I seem to have stumbled upon so many inconsistencies lately, either in both my own and other people’s thinking or lifestyle. I guess those inconsistencies are always there but somehow we seem to notice them more profoundly at certain times.

It interesting how the inconsistencies I see in others – particularly believers – seem to be so difficult to understand and accept. They wind you up, disappoint you and can even hurt you deeply. ‘Why can they not see’, ‘why are they reacting like this’, ‘how can they be Bible readers and believers but somehow blatantly ignore or disregard its teaching – even using excuses at times’?

Then a thought struck me in the midst of this. I was wondering whether I wasn’t actually seeing those inconsistencies as a mirror-like reflection of my own inconsistencies. Mine might be different, they might appear subtler and I might be much better trained at disguising them. But they are there, and somehow I do not seem to be as wound-up and judgemental about them as I am of others. How typical…

Pondering the meaning of my recent ‘discovery’ I asked the Lord whether I could learn some valuable lessons for my own life and walk with Him. After prayer and thinking here are some of the notes to myself (I share them with you in the hope that you might find them useful too):

  • Must become humble – not feel superior. I might not be guilty of their particular sins but I must never forget that God alone is good. Pride can always creep in especially when confronted with a discovery of sinfulness in others’ lives.
  • Must become compassionate – Judging by Jesus’ reactions this is a very appropriate reaction towards sin. Anger is a possible present ingredient of our reaction but that must be directed towards the sin and its effects and not the sinner.
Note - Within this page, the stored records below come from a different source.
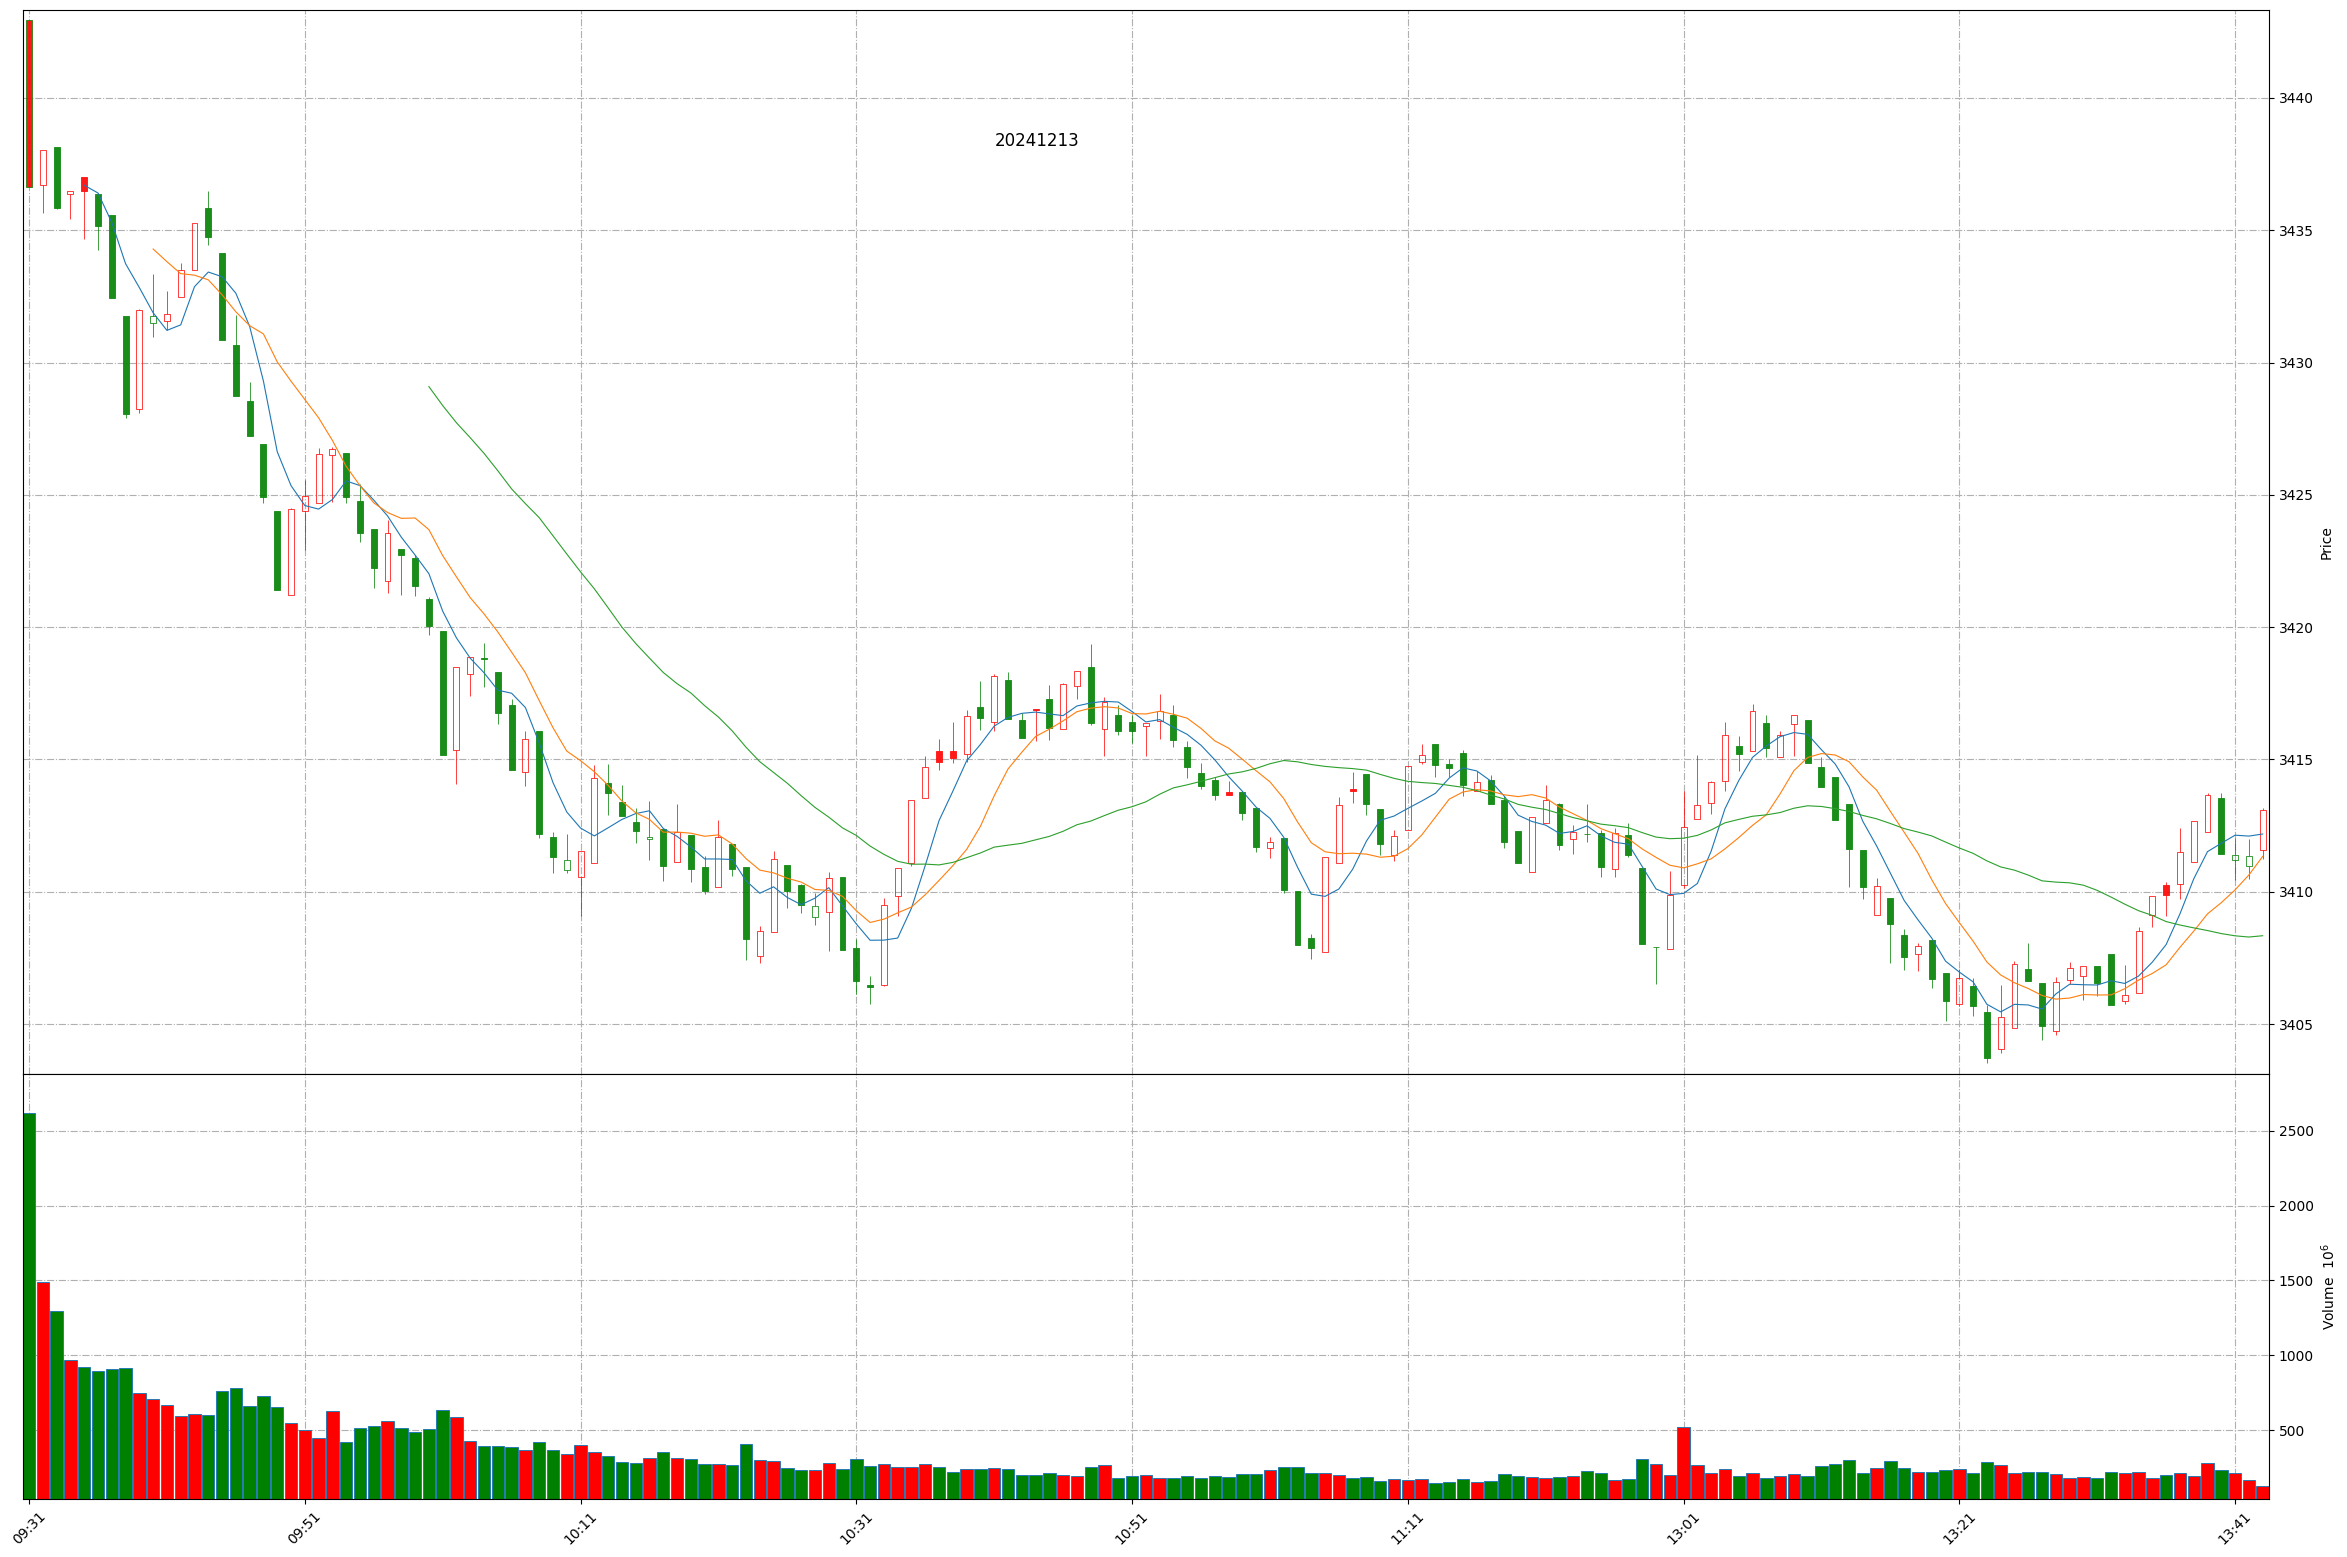
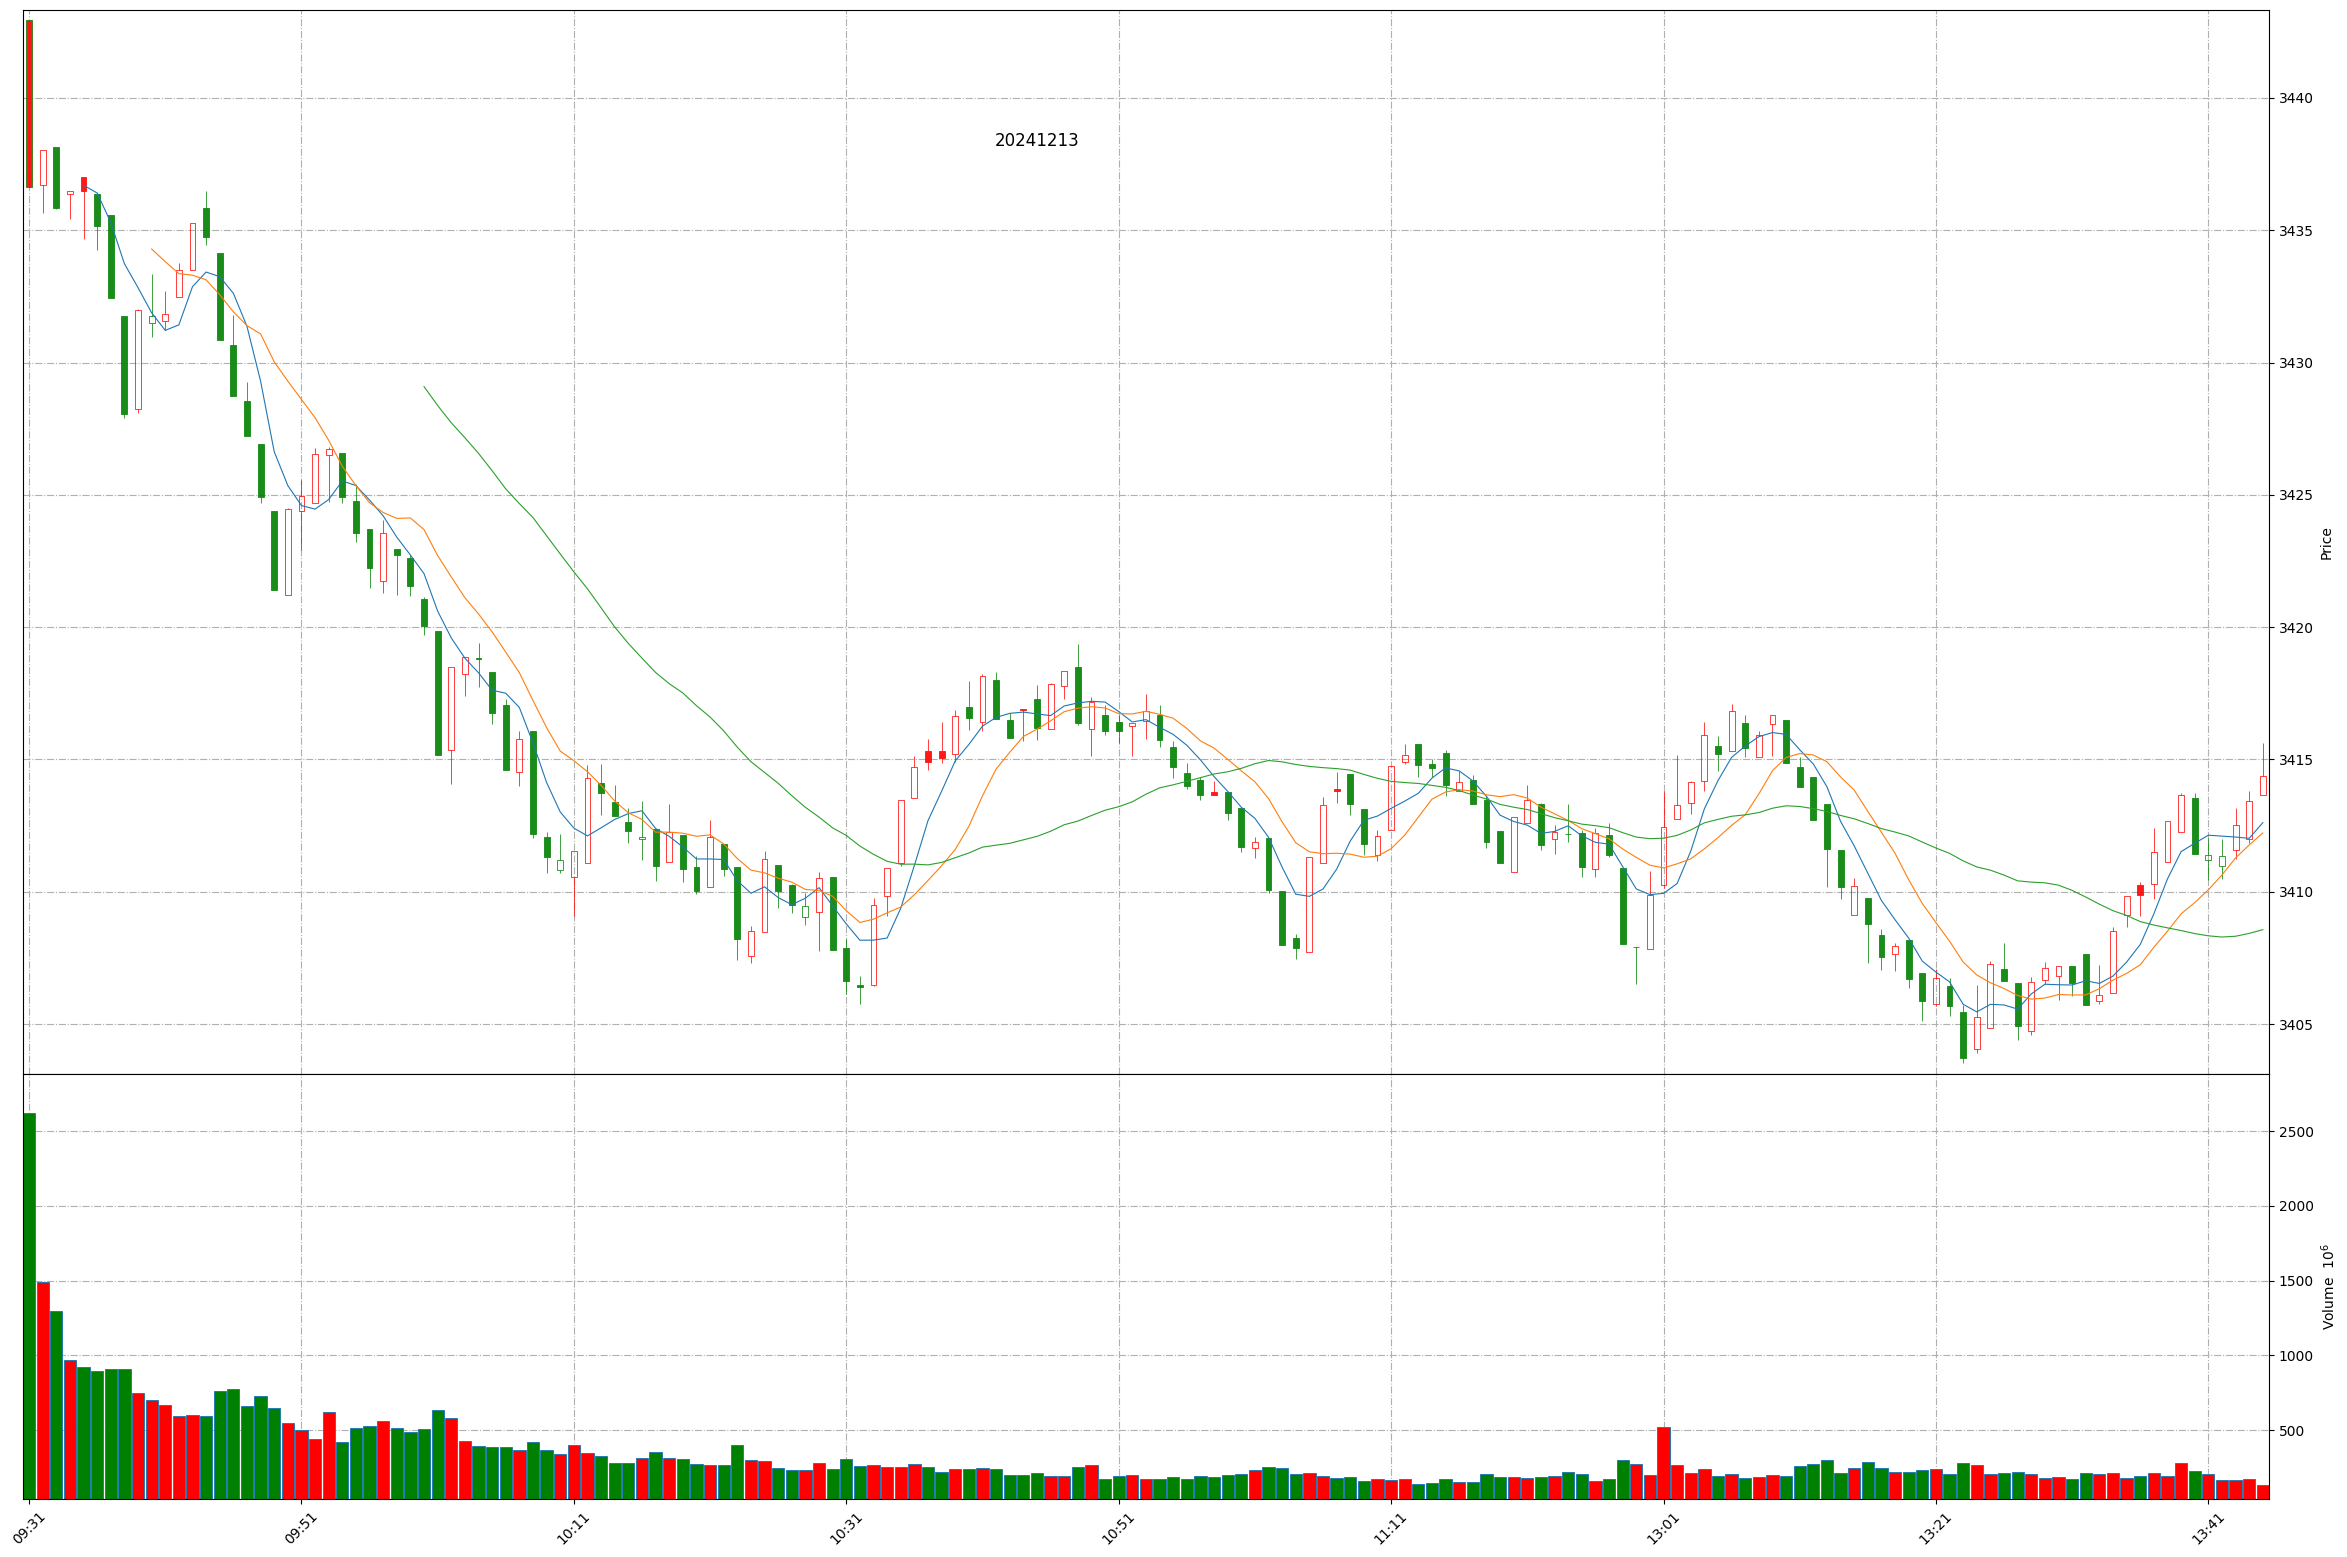
Github action update at 2024-12-13 13:45:09.

diff --git a/README.md b/README.md
@@ -1,11 +1,11 @@
 
 # Daily-A-share-market-quotes 每日 A 股指数（5min 更新）- 20241213
 
-### 上证指数 20241213 13:43
+### 上证指数 20241213 13:45
 ![](./fig/2024/12/20241213-sh000001.png)
 
-### 深证成指 20241213 13:43
+### 深证成指 20241213 13:45
 ![](./fig/2024/12/20241213-sz399001.png)
 
-### 北证50 20241213 13:43
+### 北证50 20241213 13:45
 ![](./fig/2024/12/20241213-bj899050.png)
We must never forget that Jesus always saw a redemptive opportunity, even in those that were deemed losers… Compassion, however, is not to be understood as a soft option, a ‘let’s be tolerant and nice’ kind of attitude. A difficult one – this is (I could almost hear Yoda say)…
  • Must become holy – it is so easy to become familiar with our inconsistencies and allow them to become ‘spiritual squatters’ that we put up with. I must never forget that I am involved in a battle. As Allan Redpath once reminded us: ‘The Christian life is a battleground and not a playground.’ Once again, this is not about works, legalism or evangelical self-improvement. It is about hunger and thirst for righteousness, passionately seeking the values of the Kingdom of God and using the spiritual disciplines as God-given means of grace for spiritual growth.
  • Must pray for my fellow sinners – this is one of the reasons that God allows us to see these things so that we can intercede for those around us. Prayer will always put all things into perspective; through prayer we enter into God’s presence and therefore begin to sense His heart for those that sin.
  • Must read, learn and study the Word – this can be the greatest influence that influences our lives towards consistency through teaching, encouragement, rebuke and inspiration.

This is the message we have heard from him and declare to you: God is light; in him there is no darkness at all. If we claim to have fellowship with him yet walk in the darkness, we lie and do not live by the truth. But if we walk in the light, as he is in the light, we have fellowship with one another, and the blood of Jesus, his Son, purifies us from all sin. If we claim to be without sin, we deceive ourselves and the truth is not in us. If we confess our sins, he is faithful and just and will forgive us our sins and purify us from all unrighteousness.’    1 John 1:5-9